What to do =>
Show, from the records below, all lines that contain the word "EPOCH".

Materials provided =>

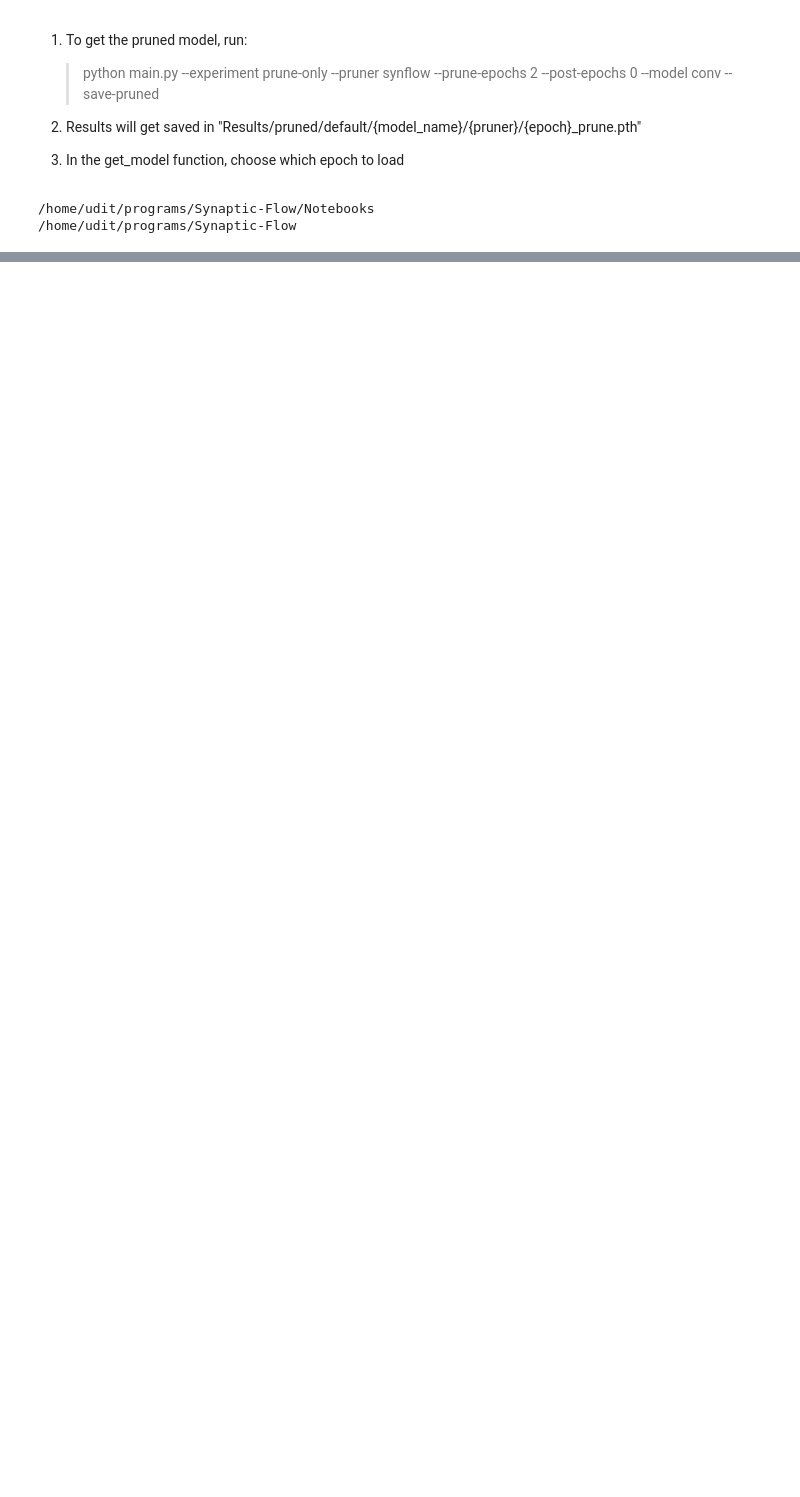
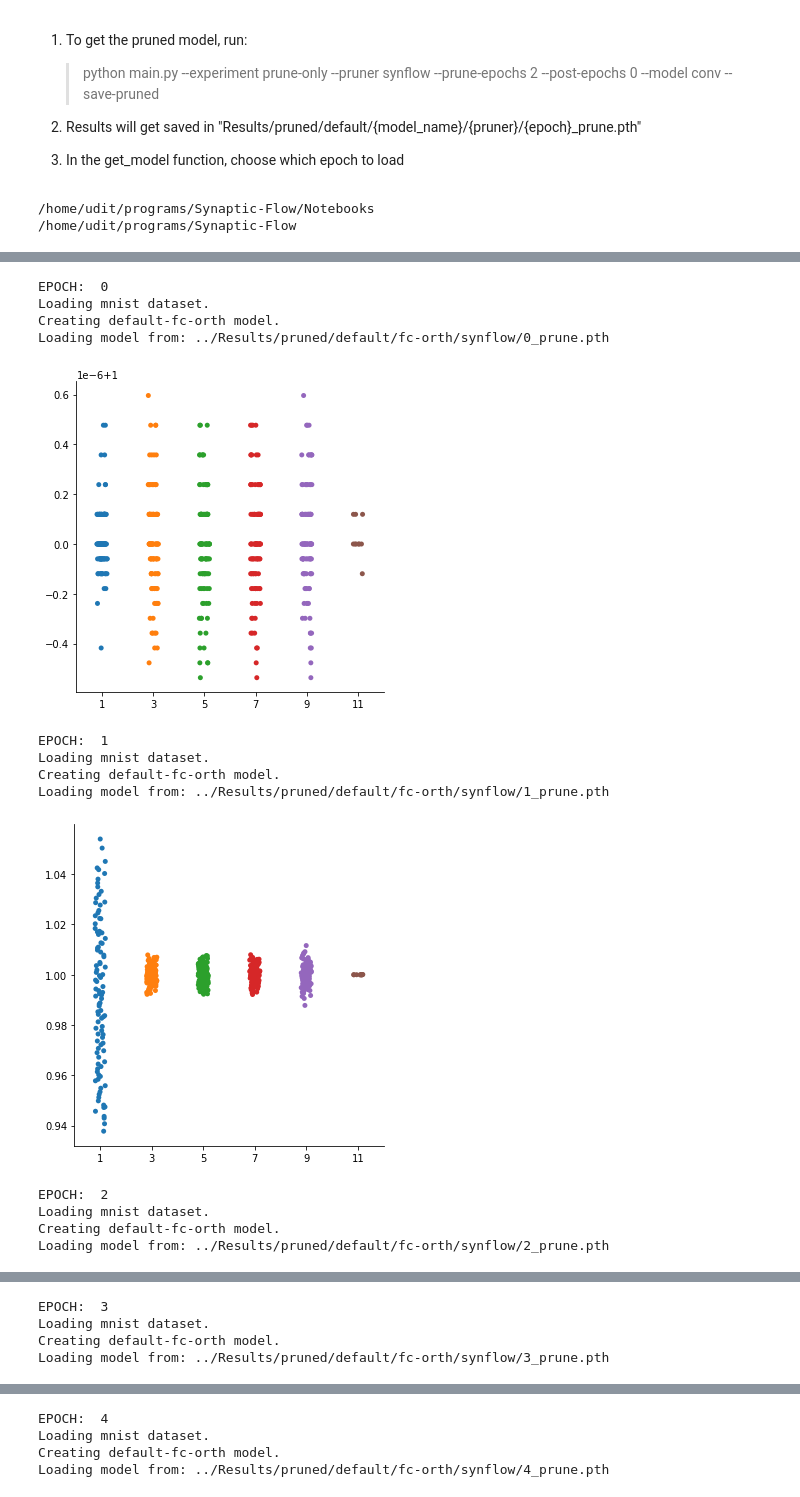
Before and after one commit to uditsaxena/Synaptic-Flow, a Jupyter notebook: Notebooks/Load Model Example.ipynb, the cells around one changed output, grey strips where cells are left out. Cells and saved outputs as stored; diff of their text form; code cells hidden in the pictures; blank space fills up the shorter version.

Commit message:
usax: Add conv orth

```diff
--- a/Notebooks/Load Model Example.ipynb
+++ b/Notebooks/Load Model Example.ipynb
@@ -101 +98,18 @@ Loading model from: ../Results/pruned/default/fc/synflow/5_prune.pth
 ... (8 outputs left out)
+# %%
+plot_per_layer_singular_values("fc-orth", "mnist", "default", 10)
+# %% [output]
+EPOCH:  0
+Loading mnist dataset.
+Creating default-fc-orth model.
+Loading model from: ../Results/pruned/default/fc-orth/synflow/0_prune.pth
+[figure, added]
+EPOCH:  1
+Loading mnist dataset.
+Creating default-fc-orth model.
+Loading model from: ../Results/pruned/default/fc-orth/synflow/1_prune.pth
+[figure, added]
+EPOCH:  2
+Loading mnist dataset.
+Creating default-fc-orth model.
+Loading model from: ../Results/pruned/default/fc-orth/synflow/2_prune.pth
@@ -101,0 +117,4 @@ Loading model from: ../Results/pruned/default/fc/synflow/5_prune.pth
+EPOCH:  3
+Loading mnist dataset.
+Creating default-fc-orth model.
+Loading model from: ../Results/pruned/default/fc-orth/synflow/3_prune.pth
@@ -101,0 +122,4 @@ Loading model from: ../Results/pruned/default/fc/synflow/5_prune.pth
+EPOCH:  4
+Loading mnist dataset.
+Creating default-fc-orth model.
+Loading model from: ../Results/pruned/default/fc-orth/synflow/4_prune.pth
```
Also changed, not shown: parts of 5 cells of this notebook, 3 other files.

...

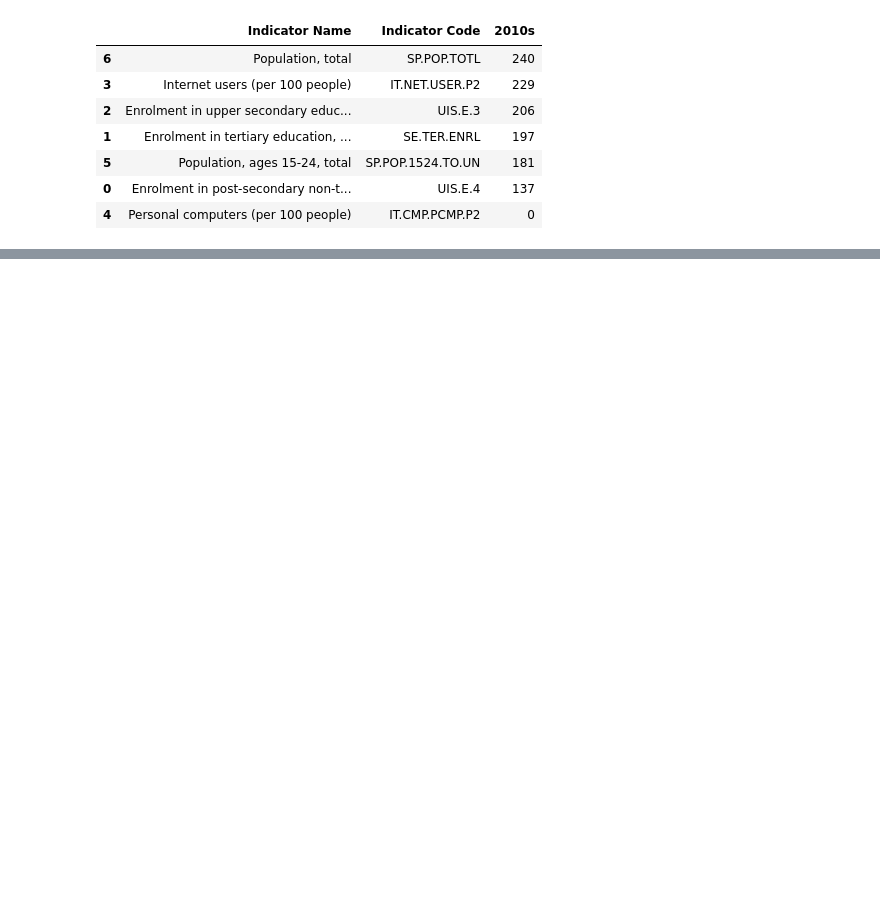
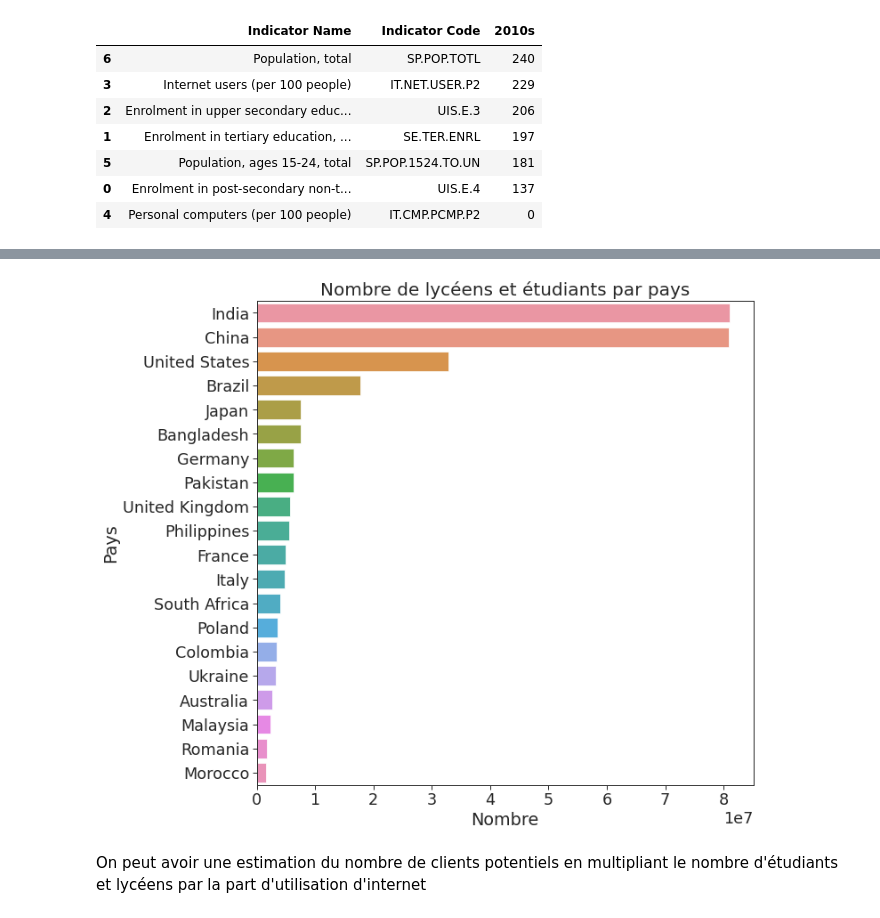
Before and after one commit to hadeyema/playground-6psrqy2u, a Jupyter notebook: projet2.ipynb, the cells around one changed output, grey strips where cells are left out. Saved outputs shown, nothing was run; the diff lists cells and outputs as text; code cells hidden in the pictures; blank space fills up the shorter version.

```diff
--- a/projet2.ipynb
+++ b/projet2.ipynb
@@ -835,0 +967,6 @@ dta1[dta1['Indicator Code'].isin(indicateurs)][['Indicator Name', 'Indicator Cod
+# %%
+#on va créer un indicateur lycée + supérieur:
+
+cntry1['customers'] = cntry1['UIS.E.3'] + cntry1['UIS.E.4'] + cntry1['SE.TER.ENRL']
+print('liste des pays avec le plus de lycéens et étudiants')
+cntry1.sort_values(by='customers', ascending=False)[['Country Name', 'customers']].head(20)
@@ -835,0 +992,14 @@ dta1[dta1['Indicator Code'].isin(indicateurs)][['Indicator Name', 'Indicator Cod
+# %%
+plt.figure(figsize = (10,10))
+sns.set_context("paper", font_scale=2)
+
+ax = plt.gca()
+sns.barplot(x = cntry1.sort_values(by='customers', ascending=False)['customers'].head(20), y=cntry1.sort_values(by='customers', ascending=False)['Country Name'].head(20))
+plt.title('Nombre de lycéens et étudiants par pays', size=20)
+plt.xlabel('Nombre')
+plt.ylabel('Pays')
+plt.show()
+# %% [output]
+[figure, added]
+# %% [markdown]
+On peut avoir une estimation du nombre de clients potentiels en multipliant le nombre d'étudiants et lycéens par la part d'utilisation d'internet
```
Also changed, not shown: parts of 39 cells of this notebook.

Answer for the task =>
+EPOCH:  0
+EPOCH:  1
+EPOCH:  2
+EPOCH:  3
+EPOCH:  4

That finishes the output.